Stewart Oksenhorn
Aspen Times Staff Writer

With candy-coated colors, imagery taken from outer space and the inner mind, and an artistic sense inspired by acid rock, Peter Max created the look of the 1960s. And perhaps Max’s creations were fueled by acid itself: His psychedelic style, featured on posters and magazine covers, in paintings and ad campaigns, was the visual equivalent of the Jefferson Airplane’s “Surrealistic Pillow,” and Dr. Timothy Leary’s edict to “Turn on, tune in and drop out.”

It was a long way from the realist painter that Max expected to be. While a student at the Art Students League in New York, Max’s idol was John Singer Sargent, the American painter known best for his realistic portraits, and often criticized for his lack of imagination and failure to embrace any modernist movements. Max was such a fan that he once took an hours-long train ride to Boston to see a single Sargent work, “Madame X.”

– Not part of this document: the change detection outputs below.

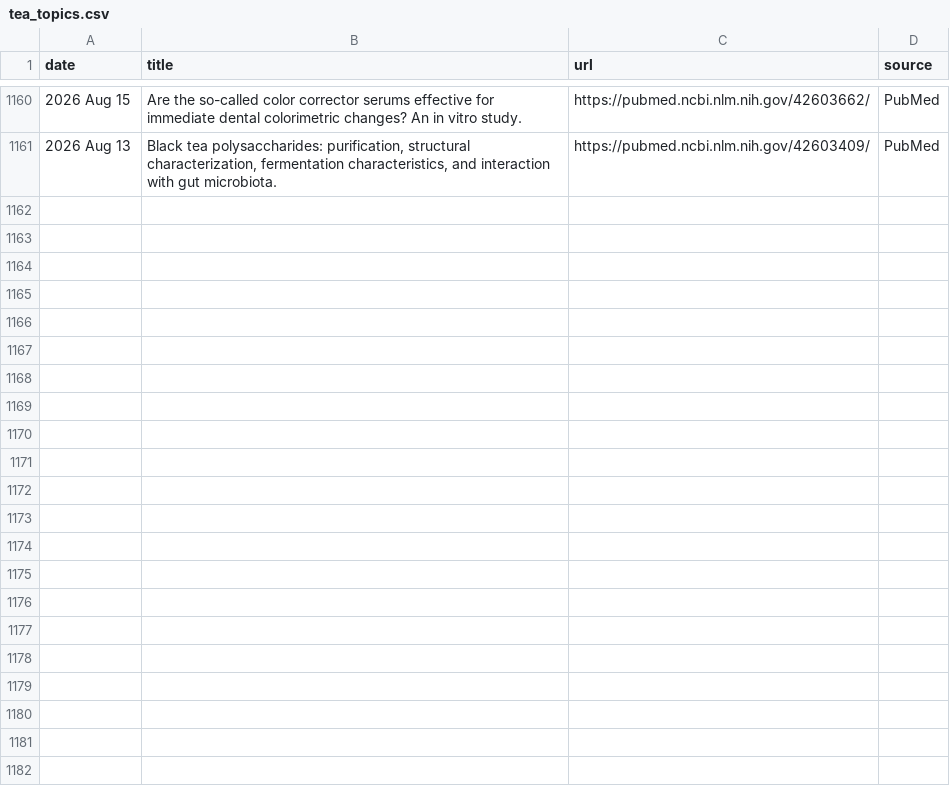
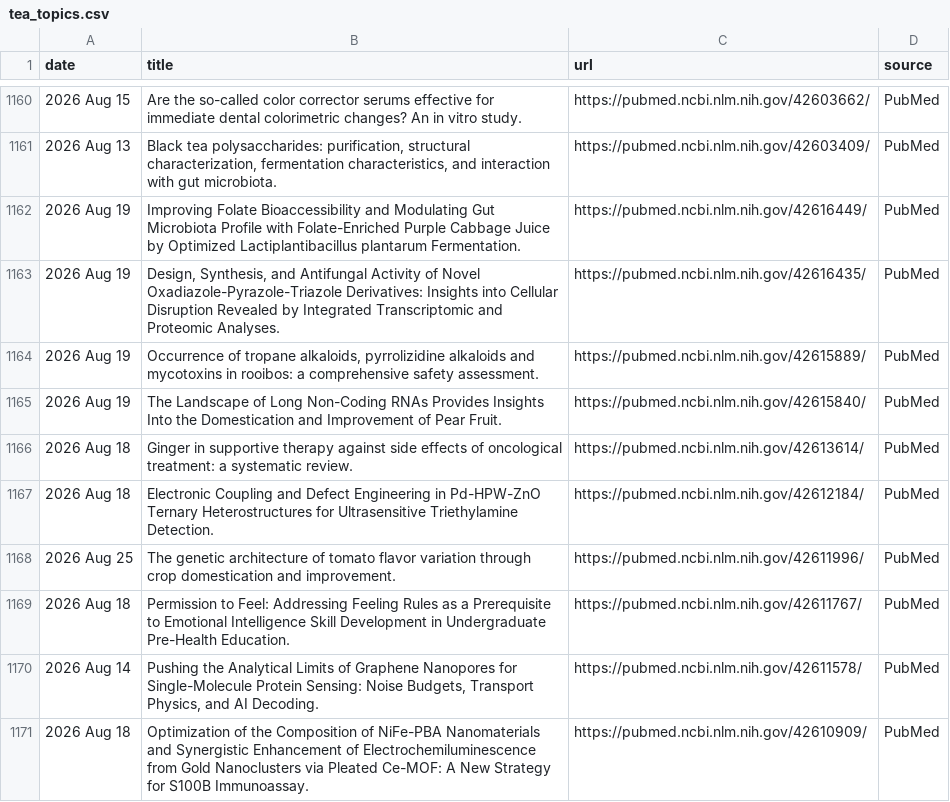
Before and after one commit to Coma4130/tea-scraper, a CSV file: tea_topics.csv, drawn as a sheet; only a part is shown, gaps mark what is left out; the diff names each change by its address in the sheet, - before the commit and + after, or states it on an @@ line.

```diff
--- a/tea_topics.csv
+++ b/tea_topics.csv
+row 1162: 2026 Aug 19 | Improving Folate Bioaccessibility and Modulating Gut Microbiota Profile with Folate-Enriched Purple Cabbage Juice by Optimized Lactiplantibacillus plantarum Fermentation. | https://pubmed.ncbi.nlm.nih.gov/42616449/ | PubMed
+row 1163: 2026 Aug 19 | Design, Synthesis, and Antifungal Activity of Novel Oxadiazole-Pyrazole-Triazole Derivatives: Insights into Cellular Disruption Revealed by Integrated Transcriptomic and Proteomic Analyses. | https://pubmed.ncbi.nlm.nih.gov/42616435/ | PubMed
+row 1164: 2026 Aug 19 | Occurrence of tropane alkaloids, pyrrolizidine alkaloids and mycotoxins in rooibos: a comprehensive safety assessment. | https://pubmed.ncbi.nlm.nih.gov/42615889/ | PubMed
+row 1165: 2026 Aug 19 | The Landscape of Long Non-Coding RNAs Provides Insights Into the Domestication and Improvement of Pear Fruit. | https://pubmed.ncbi.nlm.nih.gov/42615840/ | PubMed
+row 1166: 2026 Aug 18 | Ginger in supportive therapy against side effects of oncological treatment: a systematic review. | https://pubmed.ncbi.nlm.nih.gov/42613614/ | PubMed
+row 1167: 2026 Aug 18 | Electronic Coupling and Defect Engineering in Pd-HPW-ZnO Ternary Heterostructures for Ultrasensitive Triethylamine Detection. | https://pubmed.ncbi.nlm.nih.gov/42612184/ | PubMed
+row 1168: 2026 Aug 25 | The genetic architecture of tomato flavor variation through crop domestication and improvement. | https://pubmed.ncbi.nlm.nih.gov/42611996/ | PubMed
+row 1169: 2026 Aug 18 | Permission to Feel: Addressing Feeling Rules as a Prerequisite to Emotional Intelligence Skill Development in Undergraduate Pre-Health Education. | https://pubmed.ncbi.nlm.nih.gov/42611767/ | PubMed
+row 1170: 2026 Aug 14 | Pushing the Analytical Limits of Graphene Nanopores for Single-Molecule Protein Sensing: Noise Budgets, Transport Physics, and AI Decoding. | https://pubmed.ncbi.nlm.nih.gov/42611578/ | PubMed
+row 1171: 2026 Aug 18 | Optimization of the Composition of NiFe-PBA Nanomaterials and Synergistic Enhancement of Electrochemiluminescence from Gold Nanoclusters via Pleated Ce-MOF: A New Strategy for S100B Immunoassay. | https://pubmed.ncbi.nlm.nih.gov/42610909/ | PubMed
```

“The teacher I studied with for six years, Frank Reilly, was a realist, and all I did was paint and draw models leaning on poles,” said the 65-year-old Max, who will be in attendance Thursday and Friday, Aug. 21-22, from 6-9 p.m., Saturday, Aug. 23, from 4-7 p.m., and Sunday, Aug. 24, from noon to 3 p.m., for a show of his works at Aspen Grove Fine Art. “After art school, I carried around my eight paintings I thought were the coolest, that looked like John Singer Sargent.”

Max was technically proficient, but in the dark about what was happening in the art world. Much of that was by the design of his teacher, Reilly, who wouldn’t allow Max to explore the other corners of the Art Students League. “He lost too many students to other things. Half the school were abstract expressionists,” said Max. When Max emerged into the New York gallery scene, in the early ’60s, he found little interest in his realistic work.

“The gallery art scene, everybody said, was dead for realists,” said Max, who was born in Berlin and lived in Shanghai (where his father owned a department store, selling Western clothes to the Chinese), Israel and Paris before his family emigrated to Brooklyn when Peter was 16. “Because pop art was coming along, galleries would say, `We don’t carry realism, we do conceptual stuff.’

“There was a part of me that was very hurt. Nobody in art school told me I was doing something that was completely passe. I went to all the hippest art directors for interviews, and I realized that everything was cool but realism.”

After finding a minimal amount of work as a realist – mostly making portraits of aunts and uncles – Max decided to get in step with the times. The abrupt switch of gears wasn’t easy at first.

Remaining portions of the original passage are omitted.